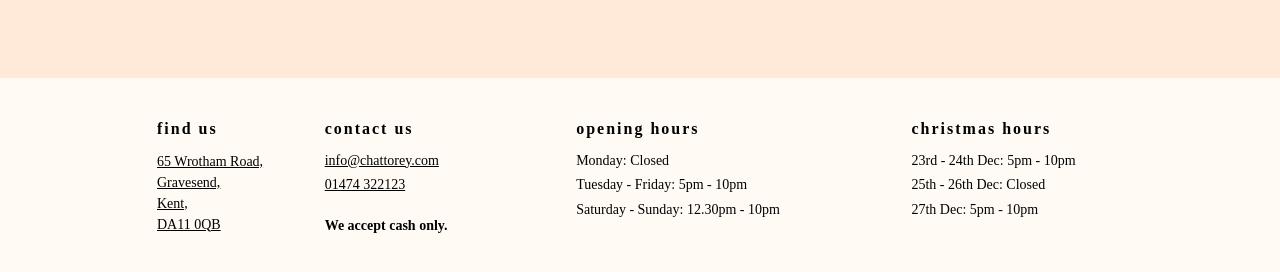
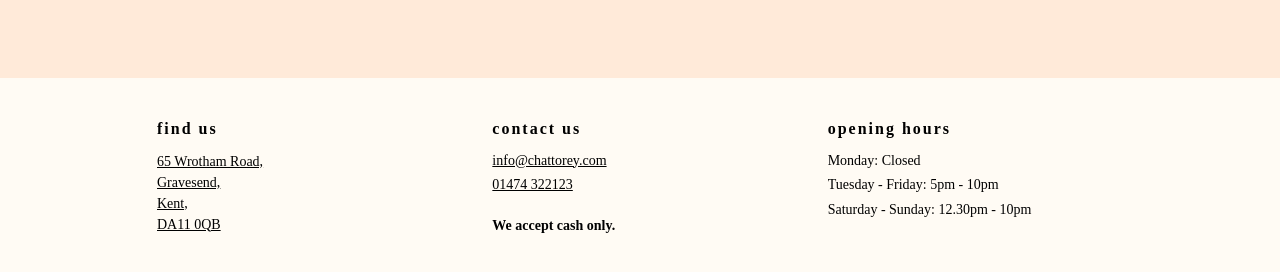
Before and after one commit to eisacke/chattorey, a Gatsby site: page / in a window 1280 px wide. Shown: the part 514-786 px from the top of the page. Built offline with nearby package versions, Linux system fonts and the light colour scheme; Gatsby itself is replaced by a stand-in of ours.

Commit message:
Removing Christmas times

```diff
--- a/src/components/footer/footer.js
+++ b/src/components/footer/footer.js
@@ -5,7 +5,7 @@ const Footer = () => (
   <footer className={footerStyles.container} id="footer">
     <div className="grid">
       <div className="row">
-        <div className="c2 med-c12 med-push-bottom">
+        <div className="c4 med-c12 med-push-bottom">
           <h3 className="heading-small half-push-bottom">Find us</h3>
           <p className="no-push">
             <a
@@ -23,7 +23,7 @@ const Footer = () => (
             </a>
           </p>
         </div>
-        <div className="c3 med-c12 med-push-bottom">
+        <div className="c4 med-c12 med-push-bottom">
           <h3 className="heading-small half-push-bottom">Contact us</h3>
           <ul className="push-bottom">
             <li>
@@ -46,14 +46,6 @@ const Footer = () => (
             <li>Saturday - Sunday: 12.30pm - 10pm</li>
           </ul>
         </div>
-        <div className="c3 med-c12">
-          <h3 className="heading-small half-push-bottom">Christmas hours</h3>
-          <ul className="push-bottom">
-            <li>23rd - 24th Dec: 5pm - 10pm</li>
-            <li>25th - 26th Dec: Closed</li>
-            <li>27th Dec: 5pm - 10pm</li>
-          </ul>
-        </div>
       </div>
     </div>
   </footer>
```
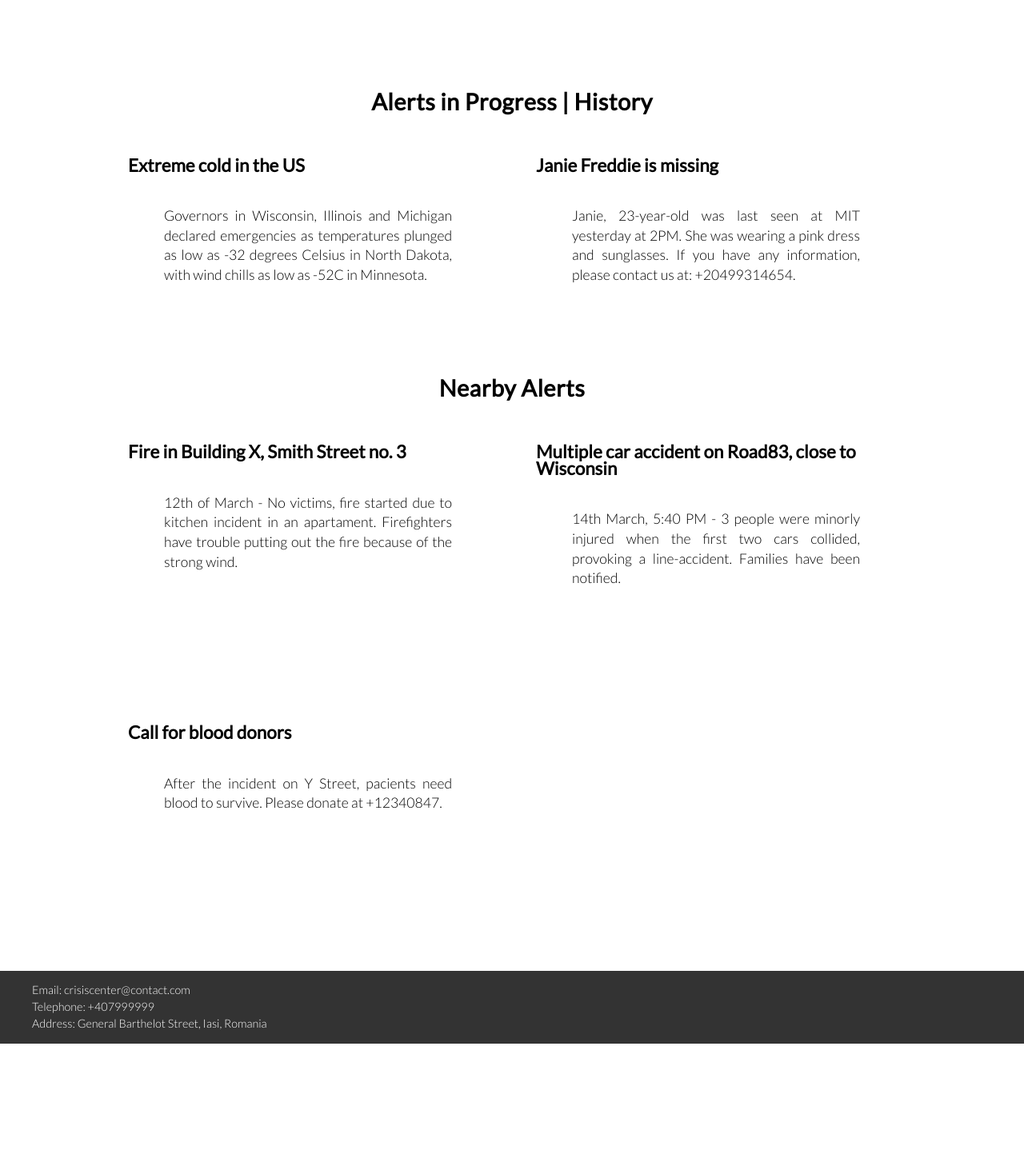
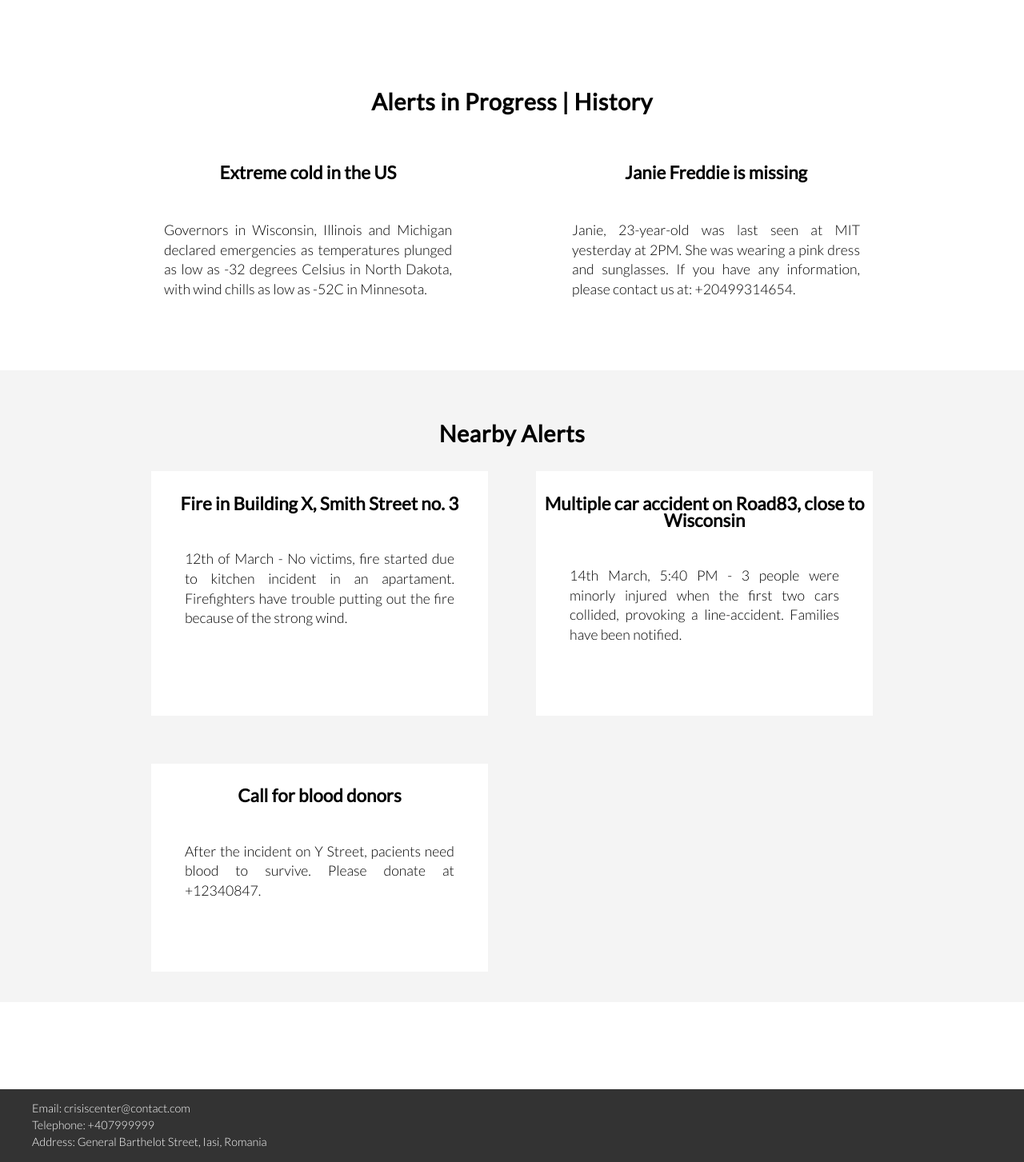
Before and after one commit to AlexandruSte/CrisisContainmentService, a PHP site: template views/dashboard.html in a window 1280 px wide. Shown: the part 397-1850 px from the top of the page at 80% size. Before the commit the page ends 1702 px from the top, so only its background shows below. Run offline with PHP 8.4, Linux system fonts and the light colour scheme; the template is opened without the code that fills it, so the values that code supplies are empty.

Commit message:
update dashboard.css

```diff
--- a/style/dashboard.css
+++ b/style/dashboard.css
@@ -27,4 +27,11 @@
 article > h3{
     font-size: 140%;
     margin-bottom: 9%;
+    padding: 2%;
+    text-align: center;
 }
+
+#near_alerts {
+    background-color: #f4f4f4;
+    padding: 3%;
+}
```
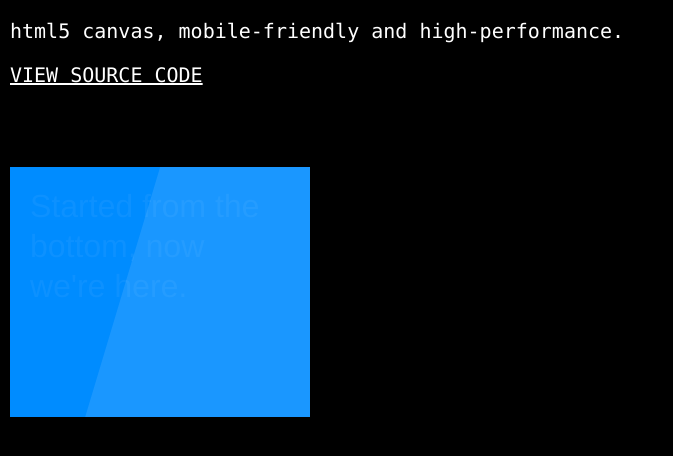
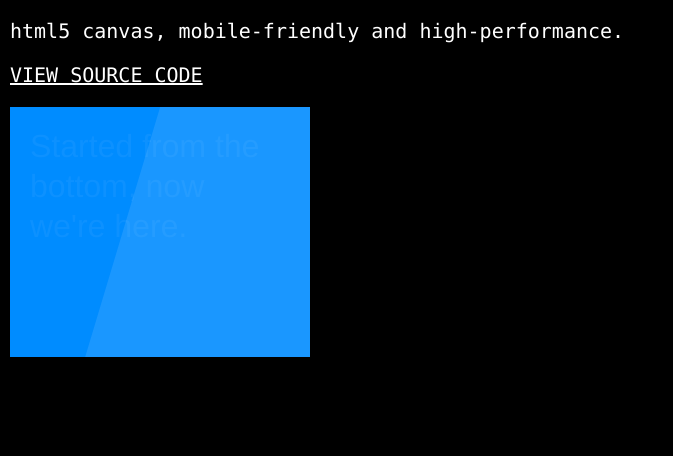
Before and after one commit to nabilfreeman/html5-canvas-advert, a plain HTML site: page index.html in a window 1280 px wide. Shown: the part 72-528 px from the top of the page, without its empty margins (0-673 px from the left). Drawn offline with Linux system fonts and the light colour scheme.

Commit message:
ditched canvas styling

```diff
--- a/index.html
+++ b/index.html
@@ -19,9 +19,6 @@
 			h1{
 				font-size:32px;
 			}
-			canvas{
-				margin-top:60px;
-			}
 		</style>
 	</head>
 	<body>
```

### What to do
Work out how many lines above contain "components"; write only the number.

### Written reply
2